The First Part of the Institutes of the Lawes [Laws] of England or a Commentary upon Littleton, not the name of the Author only, but of the Law it selfe [itself]. [With “A Table to the First Part of the Institutes of the Lawes of England – Alphabetically composed”].

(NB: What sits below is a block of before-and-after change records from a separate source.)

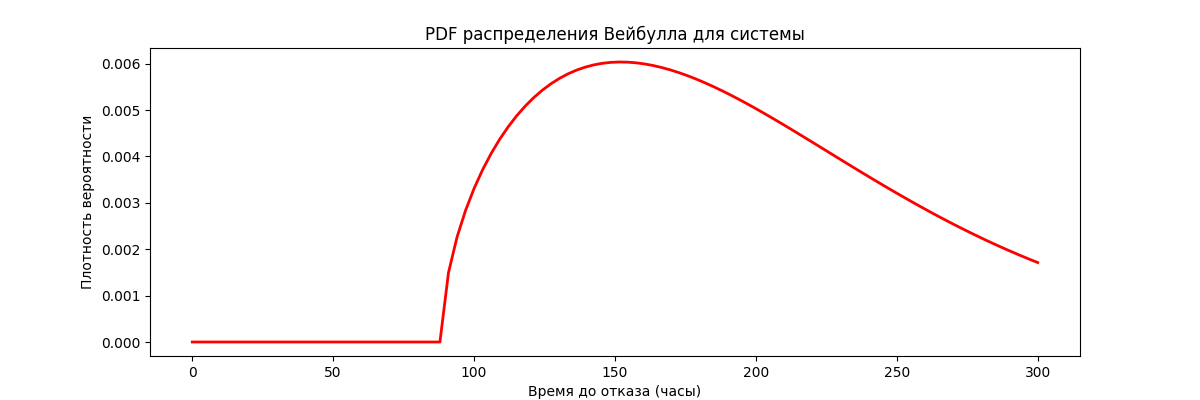
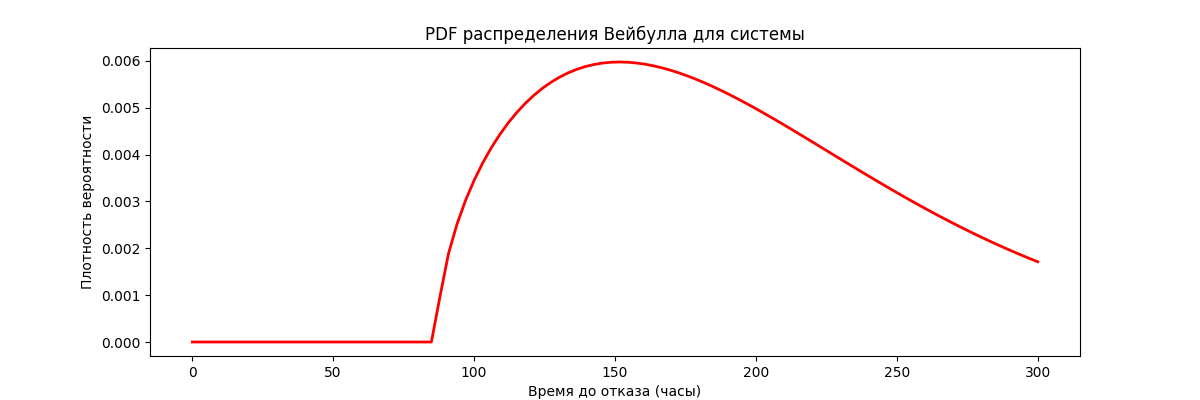
Добавил цены и СЗИ у готовых

diff --git a/templates/ready.html b/templates/ready.html
@@ -264,12 +264,11 @@
                 <div class="popup__title">Описание</div>
                 <div class="popup__text">
                     Крутое КСЗ_1 <br>
-                    Цена: 500.000 Рублей <br>
+                    Цена: 1.170 Рублей <br>
                     СЗИ: <br>
                     <ul>
-                        <li>СЗИ_1</li>
-                        <li>СЗИ_2</li>
-                        <li>СЗИ_3</li>
+                        <li>NordVPN</li>
+                        <li>Dr.Web</li>
                     </ul>
 
                 </div>
@@ -286,12 +285,13 @@
                 <div class="popup__title">Описание</div>
                 <div class="popup__text">
                     Крутое КСЗ_2 <br>
-                    Цена: 50.000 Рублей <br>
+                    Цена: 5.450 Рублей <br>
                     СЗИ: <br>
                     <ul>
-                        <li>СЗИ_1</li>
-                        <li>СЗИ_2</li>
-                        <li>СЗИ_3</li>
+                        <li>Kaspersky Anti-Virus</li>
+                        <li>Surfshark VPN</li>
+                        <li>КриптоАРМ 2.0</li>
+                        <li>Adobe Sign</li>
                     </ul>
 
                 </div>
@@ -308,12 +308,12 @@
                 <div class="popup__title">Описание</div>
                 <div class="popup__text">
                     Крутое КСЗ_3 <br>
-                    Цена: 100.000 Рублей <br>
+                    Цена: 11.550 Рублей <br>
                     СЗИ: <br>
                     <ul>
-                        <li>СЗИ_1</li>
-                        <li>СЗИ_2</li>
-                        <li>СЗИ_3</li>
+                        <li>Secret Net Studio</li>
+                        <li>Secret Disk Enterprise</li>
+                        <li>ЭЦП-Техно</li>
                     </ul>
 
                 </div>
@@ -330,12 +330,13 @@
                 <div class="popup__title">Описание</div>
                 <div class="popup__text">
                     Крутое КСЗ_4 <br>
-                    Цена: 250.000 Рублей <br>
+                    Цена: 18.930 Рублей <br>
                     СЗИ: <br>
                     <ul>
-                        <li>СЗИ_1</li>
-                        <li>СЗИ_2</li>
-                        <li>СЗИ_3</li>
+                        <li>КриптоАРМ</li>
+                        <li>Secret Disk 5</li>
+                        <li>СЗИ от НСД Фантом</li>
+                        <li>ЭЦП-Техно</li>
                     </ul>
 
                 </div>
@@ -352,12 +353,17 @@
                 <div class="popup__title">Описание</div>
                 <div class="popup__text">
                     Крутое КСЗ_5 <br>
-                    Цена: 600.000 Рублей <br>
+                    Цена: 49.263 Рублей <br>
                     СЗИ: <br>
                     <ul>
-                        <li>СЗИ_1</li>
-                        <li>СЗИ_2</li>
-                        <li>СЗИ_3</li>
+                        <li>ViPNet SafeBoot</li>
+                        <li>LogRhythm SIEM</li>
+                        <li>КриптоАРМ 2.0</li>
+                        <li>Континент АП</li>
+                        <li>Kaspersky Internet Security</li>
+                        <li>Kaspersky Anti-Virus</li>
+                        <li>Secret Disk 5</li>
+                        <li>КриптоГОСТ</li>
                     </ul>
 
                 </div>
@@ -375,14 +381,16 @@
                 <div class="popup__text">
                     <h3>ВирусСтоп</h3>
                     <p>Комплекс средств защиты "ВирусСтоп" обеспечивает гарантированную защиту против вирусных атак</p>
-                    Цена: 750.000 Рублей <br>
+                    Цена: 76.590 Рублей <br>
                     Обеспечение надежности: 1000000% <br>
                     СЗИ: <br>
                     <ul>
-                        <li><b>Kaspersky Anti-Virus </b> - для предотвращения вирусных атак</li>
-                        <li><b>MaxPatrol SIEM </b>-  для мониторинга событий информационной системы</li>
-                        <li><b>«КАРМА» </b>- для  обеспечения конфидициальности электронного документа</li>
-                        <li><b>Континент АП </b>- для функционирования межсетевого экранирования</li>
+                        <li><b>ViPNet SafeBoot </b> - для предотвращения вирусных атак</li>
+                        <li><b>Fortinet FortiSIEM </b>-  для мониторинга событий информационной системы</li>
+                        <li><b>Secret Disk Enterprise </b>- для  обеспечения конфидициальности электронного документа</li>
+                        <li><b>Traffic Inspector Next Generation </b>- для функционирования межсетевого экранирования</li>
+                        <li>Dr.Web</li>
+                        <li>СЗИ от НСД Фантом</li>
                     </ul>
                 </div>
             </div>
@@ -398,12 +406,17 @@
                 <div class="popup__title">Описание</div>
                 <div class="popup__text">
                     Крутое КСЗ_7 <br>
-                    Цена: 850.000 Рублей <br>
+                    Цена: 90.759 Рублей <br>
                     СЗИ: <br>
                     <ul>
-                        <li>СЗИ_1</li>
-                        <li>СЗИ_2</li>
-                        <li>СЗИ_3</li>
+                        <li>КриптоПро PDF</li>
+                        <li>КриптоГОСТ</li>
+                        <li>Secret Disk 5</li>
+                        <li>Блокхост-Сеть</li>
+                        <li>Fortinet FortiSIEM</li>
+                        <li>Secret Disk Enterprise</li>
+                        <li>TrustAccess</li>
+                        <li>Kaspersky Internet Security</li>
                     </ul>
 
                 </div>
@@ -420,12 +433,19 @@
                 <div class="popup__title">Описание</div>
                 <div class="popup__text">
                     Крутое КСЗ_8 <br>
-                    Цена: 900.000 Рублей <br>
+                    Цена: 126.314 Рублей <br>
                     СЗИ: <br>
                     <ul>
-                        <li>СЗИ_1</li>
-                        <li>СЗИ_2</li>
-                        <li>СЗИ_3</li>
+                        <li>SignPro</li>
+                        <li>Secret Disk 5</li>
+                        <li>ПАК «Аккорд-В.»</li>
+                        <li>КриптоАРМ</li>
+                        <li>ViPNet SafeBoot</li>
+                        <li>Fortinet FortiSIEM</li>
+                        <li>Secret Disk Enterprise</li>
+                        <li>TrustAccess</li>
+                        <li>Kaspersky Anti-Virus</li>
+                        <li>TrustAccess</li>
                     </ul>
 
                 </div>
@@ -443,15 +463,16 @@
                 <div class="popup__text">
                     <h3>ШифрЗона</h3>
                     <p>Комплекс средств защиты "ШифрЗона" ориентирован на поддержание криптографической защиты на заданном уровне </p>
-                    Цена: 150.000 Рублей <br>
+                    Цена: 204.920 Рублей <br>
                     Обеспечение надежности: 1000000% <br>
                     СЗИ: <br>
                     <ul>
-                        <li><b>Secret Disk Enterprise </b> - для создания и поддержания криптографической защиты</li>
-                        <li><b>LogRhythm SIEM </b>-  для мониторинга событий информационной системы</li>
-                        <li><b>Secret Disk 5 </b>- для подтверждения авторства электронного документа с помощью криптографического ключа</li>
-                        <li><b>ПАК "«Аккорд-В" </b>- для аунтификации пользователей и разделения доступа</li>
-                        <li><b>Secret Net Studio </b>- для контроля целостности используемого ПО</li>
+                        <li>SignPro</li>
+                        <li>EDSIGN</li>
+                        <li>Secret Disk 5</li>
+                        <li>Блокхост-Сеть</li>
+                        <li>ViPNet SafeBoot</li>
+                        <li>Fortinet FortiSIEM</li>
                     </ul>
 
                 </div>
@@ -468,12 +489,19 @@
                 <div class="popup__title">Описание</div>
                 <div class="popup__text">
                     <p>Комплекс средств защиты "Гардалиан" обеспечивает наилучшую надежность в показателе цена-надежность. </p>
-                    Цена: 300.000 Рублей <br>
+                    Цена: 586.980 Рублей <br>
                     СЗИ: <br>
                     <ul>
-                        <li>СЗИ_1</li>
-                        <li>СЗИ_2</li>
-                        <li>СЗИ_3</li>
+                        <li>ПАК «Соболь»</li>
+                        <li>Secret Disk 5</li>
+                        <li>«КАРМА»</li>
+                        <li>SignPro</li>
+                        <li>ПМ «Паспорт ПО»</li>
+                        <li>MaxPatrol SIEM</li>
+                        <li>Палиндром</li>
+                        <li>ALTELL NEO</li>
+                        <li>Kaspersky Internet Security</li>
+                        <li>Norton 360</li>
                     </ul>
                 </div>
             </div>
@@ -481,27 +509,6 @@
     </div>
     <!-- !!! -->
 
-    <!-- СЗИ_11 -->
-    <div id="description_ksz_11" class="popup">
-        <div class="popup__body">
-            <div class="popup__content">
-                <a href="#" class="popup__close">X</a>
-                <div class="popup__title">Описание</div>
-                <div class="popup__text">
-                    Крутое КСЗ_11 <br>
-                    Цена: 980.000 Рублей <br>
-                    СЗИ: <br>
-                    <ul>
-                        <li>СЗИ_1</li>
-                        <li>СЗИ_2</li>
-                        <li>СЗИ_3</li>
-                    </ul>
-
-                </div>
-            </div>
-        </div>
-    </div>
-    <!-- !!! -->
 </form>
 
 

diff --git a/ex.py b/ex.py
@@ -13,25 +13,40 @@ data_system = data_antivirus + data_firewall
 shape_system, loc_system, scale_system = weibull_min.fit(data_system, loc=0)
 
 # Генерируем данные для графика PDF для системы
-x_system = np.linspace(0, max(data_system), 100)
+x_system = np.linspace(0, max(data_system) + 100, 1000)  # Расширяем диапазон для учета восстановления
 pdf_system = weibull_min.pdf(x_system, shape_system, loc_system, scale_system)
 
-# График PDF распределения Вейбулла для системы
+# Генерируем периодические данные для графика PDF
+period = 100  # Периодичность восстановления
+pdf_periodic = np.zeros_like(pdf_system)
+
+for i, x in enumerate(x_system):
+    if i % period == 0:
+        pdf_periodic[i:i + period] = pdf_system[i % len(pdf_system):i % len(pdf_system) + period]
+
+# График PDF распределения Вейбулла для системы с учетом времени восстановления
 plt.figure(figsize=(12, 4))
 plt.subplot(1, 2, 1)
-plt.plot(x_system, pdf_system, 'r-', lw=2)
-plt.xlabel('Время до отказа (часы)')
+plt.plot(x_system, pdf_periodic, 'r-', lw=2)
+plt.xlabel('Время (часы)')
 plt.ylabel('Плотность вероятности')
-plt.title('PDF распределения Вейбулла для системы')
+plt.title('PDF распределения Вейбулла для системы (с учетом восстановления)')
 
 # График функции надежности для системы (Survival Function)
 sf_system = 1 - weibull_min.cdf(x_system, shape_system, loc_system, scale_system)
 
+# Генерируем периодические данные для графика Survival Function
+sf_periodic = np.zeros_like(sf_system)
+
+for i, x in enumerate(x_system):
+    if i % period == 0:
+        sf_periodic[i:i + period] = sf_system[i % len(sf_system):i % len(sf_system) + period]
+
 plt.subplot(1, 2, 2)
-plt.plot(x_system, sf_system, 'b-', lw=2)
-plt.xlabel('Время до отказа (часы)')
+plt.plot(x_system, sf_periodic, 'b-', lw=2)
+plt.xlabel('Время (часы)')
 plt.ylabel('Функция надежности')
-plt.title('График функции надежности для системы')
+plt.title('График функции надежности для системы (с учетом восстановления)')
 
 plt.tight_layout()
 plt.show()

diff --git a/SZI_INFO.py b/SZI_INFO.py
@@ -46,7 +46,7 @@ SZI_models = [
     ['LogRhythm SIEM', '11783', ['Управление журналами', 'Мониторинг', 'Расследование инцидента'], '0.26'],
     ['Платформа мониторинга ИБ Visor', '1000000', ['Расследование инцидента', 'Поиск и корреляция событий'], '0.95'],
     ['Fortinet FortiSIEM', '28540', ['Обработка событий', 'Совместимость с системами безопасности и API-поставщиками', 'Уведомление и управление инцидентами', 'Интеграция внешних технологий'], '0.43'],
-    ['MaxPatrol SIEM', '300000', ['Обнаружение продвинутых атак на Active Directory', 'Аномалия в активности пользователей', 'Атаки с тактиками по модели MITRE ATT&CK', 'Аномалия при удаленной работе'], '0.87'],
+    ['MaxPatrol SIEM', '100000', ['Обнаружение продвинутых атак на Active Directory', 'Аномалия в активности пользователей', 'Атаки с тактиками по модели MITRE ATT&CK', 'Аномалия при удаленной работе'], '0.87'],
     ['СёрчИнформ SIEM', '300000', ['Обработка событий', 'Нормализация инцидентов', 'Управление данными корреляции'], '0.76'],
     # СЗИ 7
     ['Secret Disk Enterprise', '3500', ['Защита от анализа, восстановления и расшифрования данных при несанкционированном доступе к ним', 'Создание шифрованных файл-контейнеров', 'Шифрование файлов', 'Применение криптографии', 'Управление сетевым доступом', 'Обеспечение полнодискового шифрования'], '0.26'],

diff --git a/graph.py b/graph.py
@@ -4,7 +4,7 @@ from scipy.stats import weibull_min
 from SZI_INFO import data_szi
 
 data_system = []
-
+data_recovery = [100, 150, 50, 200]
 
 def data(data_array):
     global data_system
@@ -16,13 +16,15 @@ def data(data_array):
     print('#####################################')
     print(data_system)
     # Объединяем данные времени до отказа для обоих компонентов
-
+    # Сглаживаем данные с использованием медианных значений
+    data_system = [value for value in data_system if np.isfinite(value)]
+    data_recovery = [value for value in data_recovery if np.isfinite(value)]
 
     # Оцениваем параметры распределения Вейбулла для системы
     shape_system, loc_system, scale_system = weibull_min.fit(data_system, loc=0)
 
     # Генерируем данные для графика PDF для системы
-    x_system = np.linspace(0, max(data_system), 100)
+    x_system = np.linspace(0, max(data_system) + max(data_recovery), 100)
     pdf_system = weibull_min.pdf(x_system, shape_system, loc_system, scale_system)
 
     # Сохраняем график PDF распределения Вейбулла для системы
@@ -34,10 +36,8 @@ def data(data_array):
     plt.savefig('static/etc/img/graph1.png')  # Сохраняем график как '/static/img/graph1.png'
     plt.close()  # Закрываем текущий график, чтобы создать следующий
 
-
     # График функции надежности для системы (Survival Function)
     sf_system = 1 - weibull_min.cdf(x_system, shape_system, loc_system, scale_system)
-
 
     # Сохраняем график функции надежности для системы
     plt.figure(figsize=(12, 4))

diff --git a/script.py b/script.py
@@ -1,0 +1,7 @@
+from SZI_INFO import SZI_models
+print(SZI_models[0][0])
+with open('price.txt', 'w') as f:
+    for i in range(len(SZI_models)):
+        f.write(SZI_models[i][0])
+        f.write(f"{SZI_models[i][1]}\n")
+f.close()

The Fourth Edition, corrected [Text in English – French – Latin]. London, Printed by M.F.I.H. and R.T. Assignes of I. More Esquire, 1639. 20 cm x 28.7 cm. Woodcut – Titlepage of Sir Edward Coke by John Payne, , 395 leaves numbered consecutively on the rectos only, resulting in 790 pages plus 30 unnumbered pages of Index (collation complete). Hardcover / Wonderfully restored reverse leather on five raised bands with new spine-label. Original endpapers (restored) with ink annotations and name of preowner “John Daynes”. Several annotations throughout the book. Manuscript ownership inscription of John Daynes and Alice [Ryvette] and later owners include John Rix stud. (dated 1729) to endpaper and halftitle. Signs of old (now restored) dampstains to endpaper and pastedowns. Some faded dampstains to the outer margins of some of the pages. Paper margins professionally restored. Rare ! After the fantastic restoration this is now a very good condition of this rare version of Coke’s masterpiece on English Law !

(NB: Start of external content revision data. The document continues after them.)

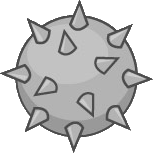
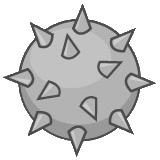
dodavanje_pile

diff --git a/Tica_Android_2/Game1.cs b/Tica_Android_2/Game1.cs
@@ -35,6 +35,7 @@ namespace Tica_Android_2
 			player1.speed += 1;
 			sljedeciLevel += 1;
 			maca.brzina_kretanja += 1;
+			pila.brzina_kretanja = maca.brzina_kretanja - 1;
 
 		}
 		IsolatedStorageFile savegameStorage = IsolatedStorageFile.GetUserStoreForDomain();
@@ -49,6 +50,11 @@ namespace Tica_Android_2
 		Stopwatch sat;
 
 		Barijera maca;
+		Barijera pila;
+		float rotacija_pile;
+		Vector2 pila_origin;
+		float pila_scale;
+
 		Stit stit;
 		LevelUp lvlUp;
 		public GraphicsDeviceManager graphics;
@@ -103,6 +109,7 @@ namespace Tica_Android_2
 			player1.playerAnimation.Initialize();
 			sljedeciLevel = lvlUp.level + 1;
 			sat = new Stopwatch ();
+			rotacija_pile = 0;
 			currentGameState = GameState.Start;
 
 
@@ -180,13 +187,19 @@ namespace Tica_Android_2
 				new Rectangle(red_prepreka[0].rectangle.X+udaljenost_barijera, 100, 35, 100), false, visina);
 			red_prepreka.Add (barijera1);
 
-			barijera2 = new Barijera(Content.Load<Texture2D>("barijera"), new Rectangle(red_prepreka[1].rectangle.X+udaljenost_barijera, 400, 35, 100));
+			pila = new Barijera(Content.Load<Texture2D>("pila"), new Rectangle(red_prepreka[1].rectangle.X+udaljenost_barijera, 0,  80,  80));
+			red_prepreka.Add (pila);
+			pila_origin = new Vector2 (pila.texture.Width/ 2, pila.texture.Height/ 2);
+			pila_scale = ((float)(pila.rectangle.Width) / (float)(pila.texture.Width));
+
+
+			barijera2 = new Barijera(Content.Load<Texture2D>("barijera"), new Rectangle(red_prepreka[2].rectangle.X+udaljenost_barijera, 400, 35, 100));
 			red_prepreka.Add (barijera2);
 
-			barijera3 = new PokretnaBarijera(Content.Load<Texture2D>("barijera"), new Rectangle(red_prepreka[2].rectangle.X+udaljenost_barijera, 500, 35, 100), true, sirina);
+			barijera3 = new PokretnaBarijera(Content.Load<Texture2D>("barijera"), new Rectangle(red_prepreka[3].rectangle.X+udaljenost_barijera, 500, 35, 100), true, sirina);
 			red_prepreka.Add (barijera3);
 
-			maca = new Barijera(Content.Load<Texture2D>("maca"), new Rectangle(red_prepreka[3].rectangle.X+udaljenost_barijera, 0,  80,  80));
+			maca = new Barijera(Content.Load<Texture2D>("maca"), new Rectangle(red_prepreka[4].rectangle.X+udaljenost_barijera, 0,  80,  80));
 			red_prepreka.Add (maca);
 		}
 
@@ -250,7 +263,14 @@ namespace Tica_Android_2
 				player1.Update (gameTime, graphics.PreferredBackBufferHeight, graphics.PreferredBackBufferWidth);
 
 				int t = r.Next (5, 30);
-				maca.Update (player1,ref udaljenost_barijera,visina, sirina* 3,red_prepreka);
+				maca.Update (player1, ref udaljenost_barijera, visina, sirina * 3, red_prepreka);
+				pila.Update (player1, ref udaljenost_barijera, visina, sirina * 3, red_prepreka);
+				rotacija_pile += 0.1f;
+				if (rotacija_pile > 10)
+					rotacija_pile = 0;
+
+
+				
 
 				//triba uštimat s velicinom sprite-a
 				///////////////////////////////////////
@@ -359,8 +379,11 @@ namespace Tica_Android_2
 					barijera1.Draw (spriteBatch);
 					barijera2.Draw (spriteBatch);
 					barijera3.Draw (spriteBatch);
-					spriteBatch.Draw (maca.texture, new Rectangle (maca.rectangle.X, maca.rectangle.Y, 80, 80), Color.White);
+					maca.Draw (spriteBatch);
+
+					//spriteBatch.Draw(pila.texture,pila.rectangle, null, Color.White, rotacija_pile, pila_origin,  SpriteEffects.None, 0);
 					// stit.Draw(spriteBatch);
+					spriteBatch.Draw (pila.texture, new Vector2(pila.rectangle.X,pila.rectangle.Y), null, Color.White, rotacija_pile, pila_origin, pila_scale, SpriteEffects.None, 0);
 
 					player1.playerAnimation.Draw (spriteBatch);
 					spriteBatch.End ();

Provenance Research regarding the preowners John Daynes and Alice Ryvette: “Aboard the Concord, in 1602, Capt. Bartholemew Gosnold discovered Cape Cod and Martha’s Vineyard, which he named after his infant daughter, and Elizabeth Island, named after Queen Elizabeth. Captains Anthony Gosnold and his son, Bartholemew Gosnold were first cousins, by marriage, to John Daynes husband of Alice Ryvette, whose mother was Christian (Gosnold) Ryvette, aunt to Capt. Anthony Gosnold, and great aunt to Anthony’s son, Bartholemew Gosnold”.